#### What the exercise asks
Copy the records below in full and leave every image out of the copy.

#### Dataset extract
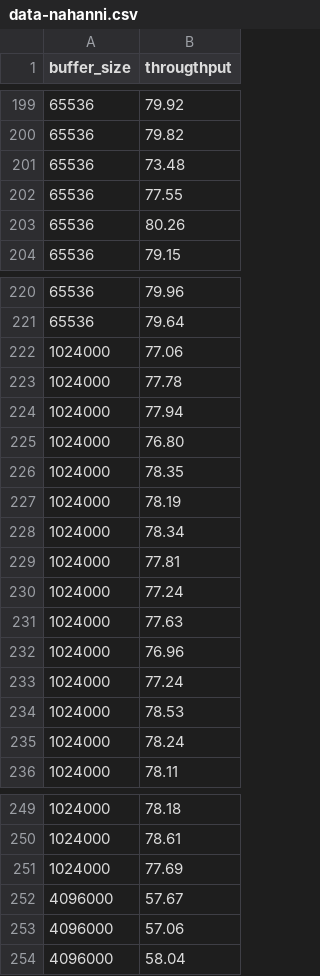
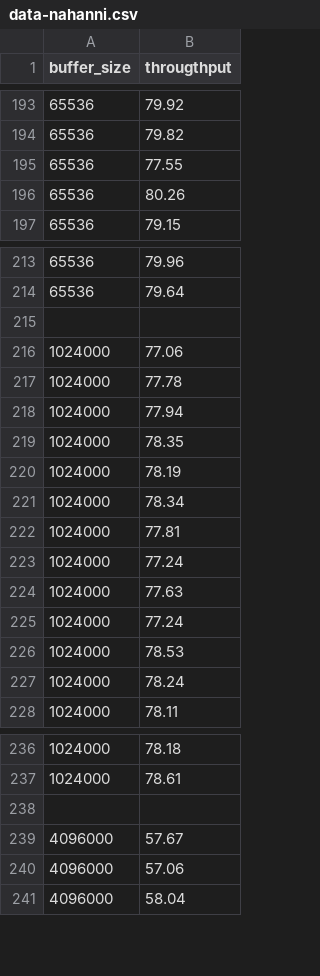
Before and after one commit to abenbachir/dorsal, a CSV file: interVM-benchmark/data-nahanni.csv, drawn as a sheet; only a part is shown, gaps mark what is left out; removed rows and columns are numbered as before the commit, all else as after; the diff covers the shown part only; the diff names each change by its address in the sheet, - before the commit and + after, or states it on an @@ line.

```diff
--- a/interVM-benchmark/data-nahanni.csv
+++ b/interVM-benchmark/data-nahanni.csv
-row 201: 65536 | 73.48
+row 215: (empty)
-row 225: 1024000 | 76.80
-row 232: 1024000 | 76.96
-row 238: 1024000 | 77.69
+row 238: (empty)
```
Also changed, not shown: 1 added row, 12 removed rows and 4 edited cells elsewhere in this file, interVM-benchmark/data-hypercall.csv, interVM-benchmark/data-virtio.csv, 2 other files.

#### Answer to this exercise
Before and after one commit to abenbachir/dorsal, a CSV file: interVM-benchmark/data-nahanni.csv, drawn as a sheet; only a part is shown, gaps mark what is left out; removed rows and columns are numbered as before the commit, all else as after; the diff covers the shown part only; the diff names each change by its address in the sheet, - before the commit and + after, or states it on an @@ line.

```diff
--- a/interVM-benchmark/data-nahanni.csv
+++ b/interVM-benchmark/data-nahanni.csv
-row 201: 65536 | 73.48
+row 215: (empty)
-row 225: 1024000 | 76.80
-row 232: 1024000 | 76.96
-row 238: 1024000 | 77.69
+row 238: (empty)
```
Also changed, not shown: 1 added row, 12 removed rows and 4 edited cells elsewhere in this file, interVM-benchmark/data-hypercall.csv, interVM-benchmark/data-virtio.csv, 2 other files.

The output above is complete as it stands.